The Council of State (Raad van State), the highest administrative court for these matters, found that the exception makes no distinction between types of documents. Therefore all documents following from and relating to supervision of financial institutions are excluded from requests to disclose such information.
Also in respect of the requested documents in this case, the Government Information Public Access Act does not apply to DNB. The fact that DNB did provide some information on the topic without being obliged to do so was not considered arbitrary.
The full decision can be read here in Dutch: Afdeling Bestuursrechtspraak van de Raad van State, 17 april 2019, ECLI:NL:RVS:2019:1236
First compulsory transfer of shares following transfer plan of DNB upheld
This case regards the first compulsory transfer of shares of banks or insurers to a new owner ordered by the Dutch Central Bank (De Nederlandsche Bank, ‘DNB’) and discusses the intensity of the court’s assessment thereof. This specific case regards the transfer of assets in a life insurance company that created quite some media attention.
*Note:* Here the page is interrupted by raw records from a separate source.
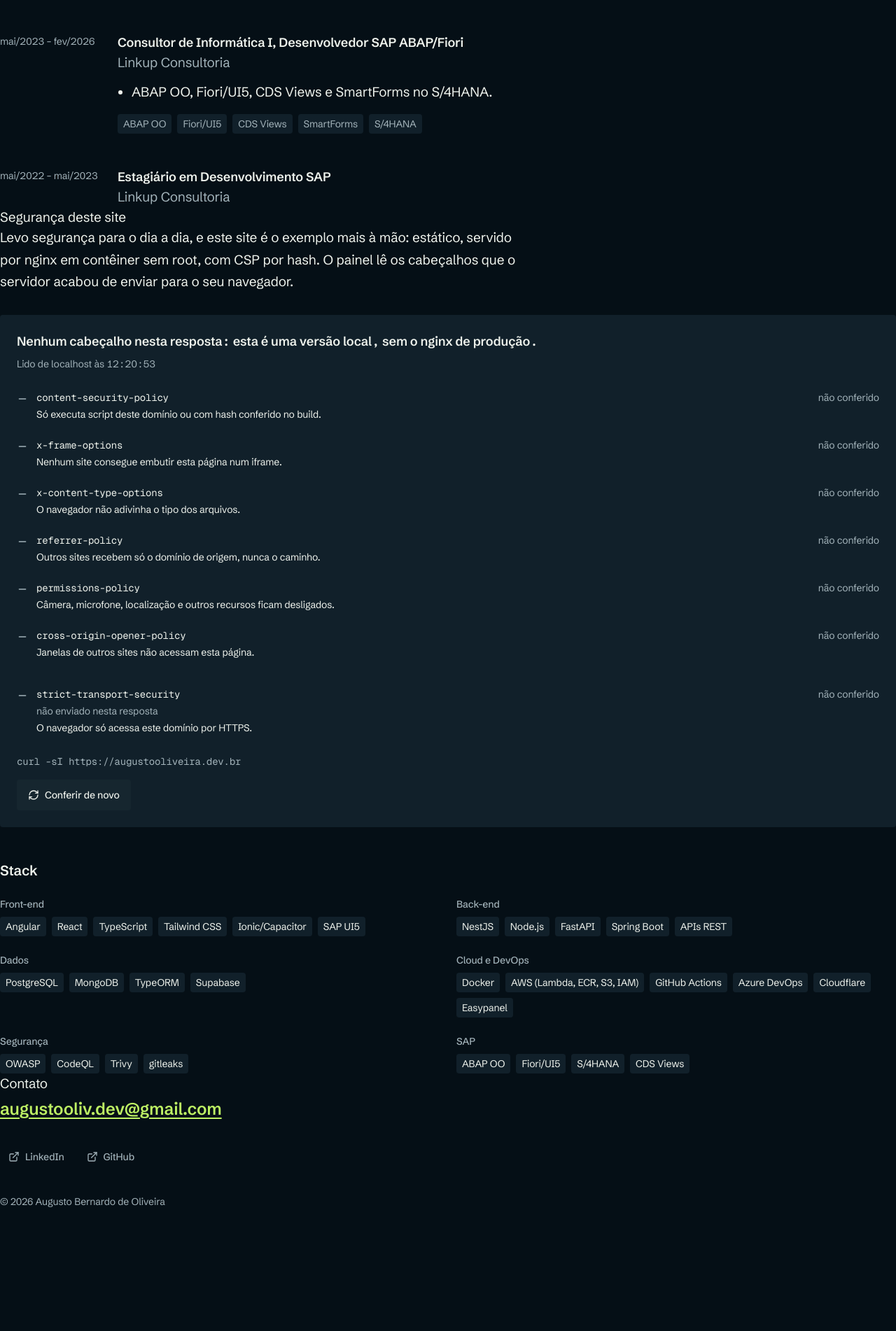
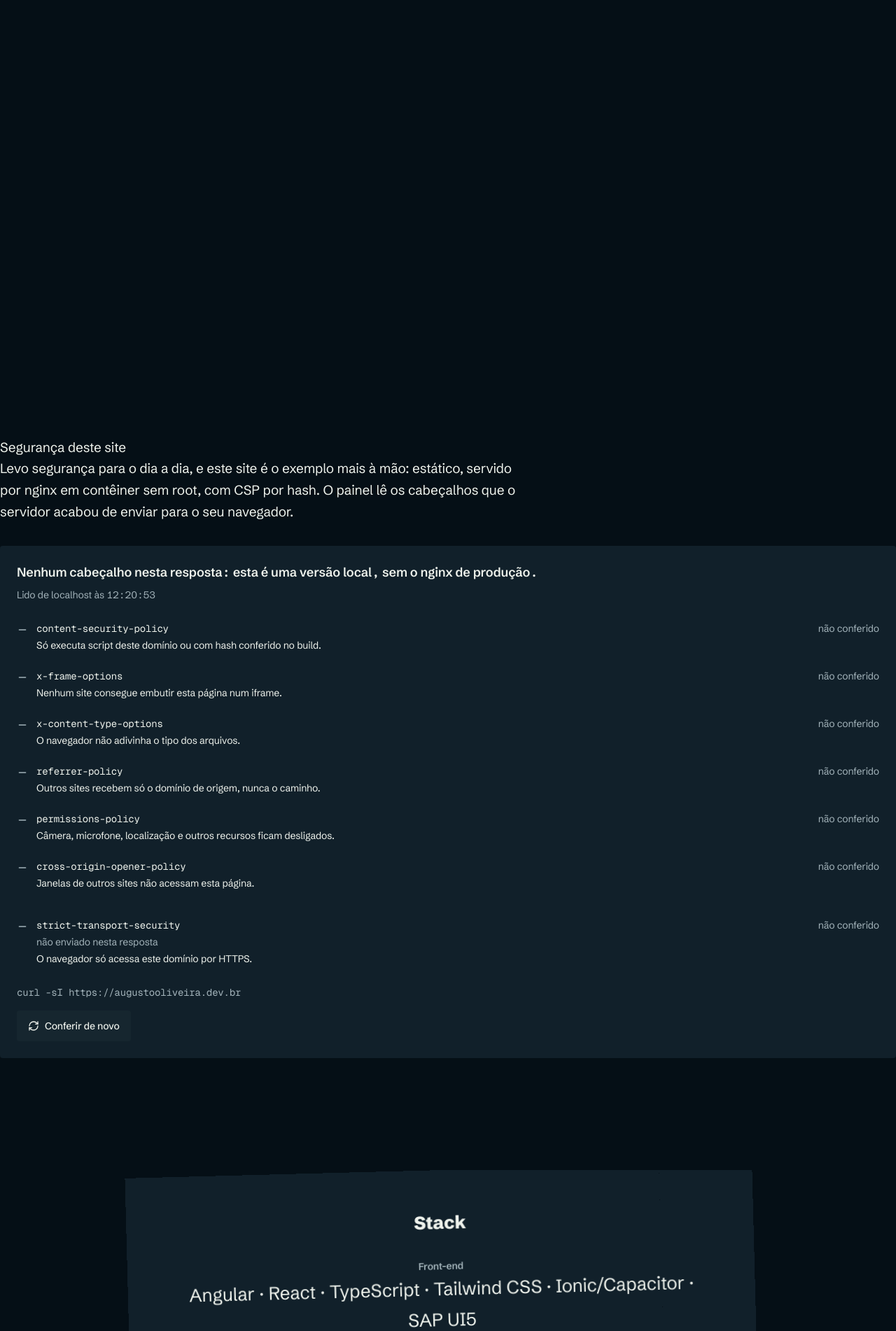
Before and after one commit to augustobernardo/personal-website, a Next.js app: page / in a window 1280 px wide. Shown: the part 3593-5495 px from the top of the page at 70% size. Before the commit the page ends 5320 px from the top, so only its background shows below. Built offline with nearby package versions, Linux system fonts and the light colour scheme.

Commit message:
feat(ui): rebuild experience, stack, contact and footer
Experience opens with a display-size heading and the career arc, with
filled bars per role. Stack becomes a printed card, contact a
full-width accent band with the e-mail at display size, and the
footer the back of the sheet with the live seal.

```diff
--- a/src/components/Contact.tsx
+++ b/src/components/Contact.tsx
@@ -1,40 +1,57 @@
-import { ExternalLink } from "lucide-react";
 import { profile } from "@/content/profile";
+import { site } from "@/content/site";
+import { hasResume } from "@/lib/resume";
 import { Section } from "./Section";
 
-const SECONDARY =
-  "inline-flex min-h-11 items-center gap-2 rounded px-3 text-sm font-medium text-muted transition-colors duration-[var(--dur-fast)] hover:bg-surface hover:text-fg active:scale-[0.98]";
+const LINK =
+  "inline-flex min-h-11 items-center px-3 text-[length:var(--step-body)] font-semibold underline underline-offset-4";
 
 export function Contact() {
+  const [local, domain] = profile.email.split("@");
+
   return (
-    <Section id="contato" title="Contato">
+    <Section
+      id="contato"
+      title="Contato"
+      className="on-stamp mt-24 flex min-h-[86svh] flex-col justify-between bg-stamp p-[var(--margin)] text-on-stamp lg:mt-40 lg:min-h-[90svh]"
+      titleClassName="sr-only"
+    >
+      <p className="max-w-[24ch] text-[length:var(--step-lead)] font-semibold">
+        {site.contact.lead}
+      </p>
+      <div className="mt-auto overflow-hidden pb-[0.12em] text-[length:var(--step-display)] md:mb-[12vh]">
         <a
           href={`mailto:${profile.email}`}
-        className="inline-flex min-h-11 items-center break-all text-xl font-semibold text-accent underline underline-offset-4 sm:text-2xl"
+          className="in-mask block min-h-11 font-normal leading-[0.92] tracking-[-0.05em] underline decoration-[3px] underline-offset-[0.12em] hover:decoration-[6px]"
         >
-        {profile.email}
+          {local}@<br className="md:hidden" />
+          {domain}
         </a>
-      <ul className="mt-6 flex flex-wrap gap-2">
+      </div>
+      <div className="flex flex-col items-start justify-between gap-3 md:flex-row md:flex-wrap md:items-end md:gap-4">
+        <p className="text-[length:var(--step-body)] font-semibold">{profile.location}</p>
+        <ul className="flex flex-wrap gap-2">
           <li>
-          <a
-            href={profile.linkedin}
-            target="_blank"
-            rel="noopener noreferrer"
-            className={SECONDARY}
-          >
-            <ExternalLink aria-hidden="true" className="size-4" />
-            LinkedIn
-            <span className="sr-only"> (abre em nova aba)</span>
+            <a href={profile.linkedin} target="_blank" rel="noopener noreferrer" className={LINK}>
+              {site.links.linkedin}
+              <span className="sr-only"> {site.links.newTab}</span>
             </a>
           </li>
           <li>
-          <a href={profile.github} target="_blank" rel="noopener noreferrer" className={SECONDARY}>
-            <ExternalLink aria-hidden="true" className="size-4" />
-            GitHub
-            <span className="sr-only"> (abre em nova aba)</span>
+            <a href={profile.github} target="_blank" rel="noopener noreferrer" className={LINK}>
+              {site.links.github}
+              <span className="sr-only"> {site.links.newTab}</span>
             </a>
           </li>
+          {hasResume && (
+            <li>
+              <a href={profile.resumePath} download className={LINK}>
+                {site.links.resume}
+              </a>
+            </li>
+          )}
         </ul>
+      </div>
     </Section>
   );
 }
--- a/src/components/Experience.tsx
+++ b/src/components/Experience.tsx
@@ -1,13 +1,18 @@
 import { ArrowRight } from "lucide-react";
-import { Fragment } from "react";
+import { Fragment, type CSSProperties } from "react";
 import { careerArc, experience } from "@/content/experience";
 import { formatPeriod } from "@/lib/format";
 import { Section } from "./Section";
 
 export function Experience() {
   return (
-    <Section id="experiencia" title="Experiência">
-      <p className="mb-10 flex flex-wrap items-center gap-x-2 gap-y-1 text-base font-medium">
+    <Section
+      id="experiencia"
+      title="Experiência"
+      className="mt-24 px-[var(--margin)] lg:mt-40 lg:ml-[calc((100%-2*var(--margin)+24px)/6)] lg:max-w-[calc(44rem+2*var(--margin))]"
+      titleClassName="in-word text-[length:var(--step-display)] font-extrabold leading-[0.92] tracking-[-0.05em]"
+    >
+      <p className="mt-5 flex flex-wrap items-center gap-x-2 gap-y-1 text-[length:var(--step-lead)] font-semibold">
         <span className="sr-only">Trajetória: </span>
         {careerArc.map((step, i) => (
           <Fragment key={step}>
@@ -21,37 +26,41 @@ export function Experience() {
           </Fragment>
         ))}
       </p>
-      <ol className="grid gap-12">
-        {experience.map((item) => (
+      <ol className="in-seq mt-10 grid gap-1.5">
+        {experience.map((item, index) => (
           <li
             key={`${item.company}-${item.start}`}
-            className="reveal grid gap-1 md:grid-cols-[9rem_minmax(0,1fr)] md:gap-6"
+            className="bg-surface-2"
+            style={{ "--i": index } as CSSProperties}
           >
+            <div className="grid min-h-14 grid-cols-[minmax(0,1fr)_auto] items-baseline gap-4 px-[18px] py-4 max-[359px]:grid-cols-1">
+              <div>
+                <h3 className="text-[length:var(--step-body)] font-extrabold">{item.role}</h3>
+                <p className="text-[length:var(--step-body)] text-muted">{item.company}</p>
+              </div>
               <p
-              className={`text-sm tabular-nums md:pt-0.5 ${item.end === null ? "text-accent" : "text-muted"}`}
+                className={`text-[length:var(--step-small)] tabular-nums ${item.end === null ? "text-accent" : "text-muted"}`}
               >
                 <time>{formatPeriod(item.start, item.end)}</time>
               </p>
-            <div>
-              <h3 className="text-lg font-semibold text-balance">{item.role}</h3>
-              <p className="text-muted">{item.company}</p>
+            </div>
+            {(item.highlights.length > 0 || item.tags.length > 0) && (
+              <div className="px-[18px] pb-5">
                 {item.highlights.length > 0 && (
-                <ul className="mt-3 list-disc space-y-1 pl-5 leading-[1.65]">
+                  <ul className="list-disc space-y-2 pl-5 text-[length:var(--step-body)]">
                     {item.highlights.map((text) => (
                       <li key={text}>{text}</li>
                     ))}
                   </ul>
                 )}
                 {item.tags.length > 0 && (
-                <ul aria-label="Tecnologias" className="mt-4 flex flex-wrap gap-2">
-                  {item.tags.map((tag) => (
-                    <li key={tag} className="rounded bg-surface px-2 py-1 text-sm text-muted">
-                      {tag}
-                    </li>
-                  ))}
-                </ul>
+                  <p className="mt-3 text-[length:var(--step-small)] text-muted">
+                    <span className="sr-only">Tecnologias: </span>
+                    {item.tags.join(" · ")}
+                  </p>
                 )}
               </div>
+            )}
           </li>
         ))}
       </ol>
--- a/src/components/Footer.tsx
+++ b/src/components/Footer.tsx
@@ -1,9 +1,58 @@
 import { profile } from "@/content/profile";
+import { site } from "@/content/site";
+import { SecuritySeal } from "./SecurityHeaders";
 
 export function Footer() {
+  const words = profile.name.split(" ");
+  const year = new Date().getFullYear();
+
   return (
-    <footer id="rodape" className="pb-12 pt-8 text-sm text-muted lg:pb-0">
-      © {new Date().getFullYear()} {profile.name}
+    <footer
+      id="rodape"
+      className="bg-bg px-[var(--margin)] pt-24 pb-8 lg:grid lg:grid-cols-12 lg:gap-x-6"
+    >
+      <div className="lg:col-span-10 lg:col-start-2">
+        <svg
+          aria-hidden="true"
+          className="block h-6 w-full text-surface md:hidden"
+          preserveAspectRatio="none"
+          viewBox="0 0 600 24"
+        >
+          <path
+            fill="currentColor"
+            d="M0 24 A50 50 0 0 1 100 24 A50 50 0 0 1 200 24 A50 50 0 0 1 300 24 A50 50 0 0 1 400 24 A50 50 0 0 1 500 24 A50 50 0 0 1 600 24 L600 24 Z"
+          />
+        </svg>
+        <svg
+          aria-hidden="true"
+          className="hidden h-6 w-full text-surface md:block"
+          preserveAspectRatio="none"
+          viewBox="0 0 1200 24"
+        >
+          <path
+            fill="currentColor"
+            d="M0 24 A50 50 0 0 1 100 24 A50 50 0 0 1 200 24 A50 50 0 0 1 300 24 A50 50 0 0 1 400 24 A50 50 0 0 1 500 24 A50 50 0 0 1 600 24 A50 50 0 0 1 700 24 A50 50 0 0 1 800 24 A50 50 0 0 1 900 24 A50 50 0 0 1 1000 24 A50 50 0 0 1 1100 24 A50 50 0 0 1 1200 24 L1200 24 Z"
+          />
+        </svg>
+        <div className="grid gap-12 bg-surface p-6 md:grid-cols-2 md:p-12">
+          <p className="text-[length:var(--step-head)] font-extrabold leading-[0.92] tracking-[-0.05em]">
+            <span className="block">{words.slice(0, 2).join(" ")}</span>
+            <span className="block">{words.slice(2).join(" ")}</span>
+          </p>
+          <div className="flex flex-col items-start gap-2">
+            <SecuritySeal />
+            <a
+              href="#conteudo"
+              className="inline-flex min-h-11 items-center text-[length:var(--step-body)] font-semibold underline underline-offset-4"
+            >
+              {site.footer.top}
+            </a>
+          </div>
+          <p className="text-center text-[length:var(--step-small)] text-muted md:col-span-2">
+            © {year} {profile.name} · {site.footer.imprint}
+          </p>
+        </div>
+      </div>
     </footer>
   );
 }
--- a/src/components/Stack.tsx
+++ b/src/components/Stack.tsx
@@ -1,23 +1,28 @@
 import { stack } from "@/content/stack";
+import { Section } from "./Section";
 
 export function Stack() {
   return (
-    <div className="mt-12">
-      <h3 className="text-xl font-semibold">Stack</h3>
-      <div className="mt-6 grid gap-6 sm:grid-cols-2">
+    <div className="mt-24 overflow-hidden bg-bg pb-0 lg:mt-40">
+      <Section
+        id="stack"
+        title="Stack"
+        className="in-card mx-auto -mb-24 w-[92vw] rotate-[-1deg] bg-surface p-7 text-center md:rotate-[-1.5deg] md:p-14 lg:-mb-40 lg:w-[min(56rem,92vw)]"
+        titleClassName="text-[length:var(--step-lead)] font-extrabold"
+      >
         {stack.map((group) => (
           <div key={group.name}>
-            <h4 className="text-sm font-medium text-muted">{group.name}</h4>
-            <ul className="mt-2 flex flex-wrap gap-2">
-              {group.items.map((item) => (
-                <li key={item} className="rounded bg-surface px-2 py-1 text-sm">
-                  {item}
-                </li>
-              ))}
-            </ul>
+            <h3 className="mt-8 text-[length:var(--step-small)] font-semibold text-muted">
+              {group.name}
+            </h3>
+            <p className="text-[length:var(--step-lead)] leading-[1.7]">
+              {group.items.join("\u00a0· ")}
+            </p>
           </div>
         ))}
-      </div>
+        {/* Extra paper keeps the cut below the text even at the rotated edge. */}
+        <div aria-hidden="true" className="h-40 lg:h-56" />
+      </Section>
     </div>
   );
 }
```
Lines whose indentation alone changed are shown as unchanged.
Given developments potentially jeopardizing the assets and solvency of the life insurer, financial regulator DNB intervened and prepared a plan for transfer of the shares in the life insurer, which instrument DNB has to execute the compulsory transfer of an ailing bank or insurer. In the eyes of DNB, the insurer’s board and shareholders failed to take sufficient measures to strengthen the capital position of the life insurer. DNB ultimately requested the Amsterdam Court to approve its transfer plan and pronounce the transfer regulations.
The courts’ decision was only subject to appeal in cassation with the Supreme Court of the Netherlands.
It has confirmed that the court can approve a transfer plan if it summarily appears that there are dangerous developments regarding the assets, solvency, liquidity or technical facilities.
Although there has been a change in legal terminology to bring the relevant criterion of the Financial Supervision Act (Wet op het financieel toezicht, ‘Wft’) in line with the Bankruptcy Act (Faillissementswet, ‘Fw’), this did not change the extent of the review says the Supreme Court. The court still is to perform a cautious review of such situation.
In the Supreme Court’s view this is exactly what happened. The court examined the substantive arguments of both parties and did not perform a more cautious review than the law requires. As a result it’s decision is upheld. The full decision can be read here in Dutch: Hoge Raad 17 mei 2019 ECLI:NL:HR:2019:746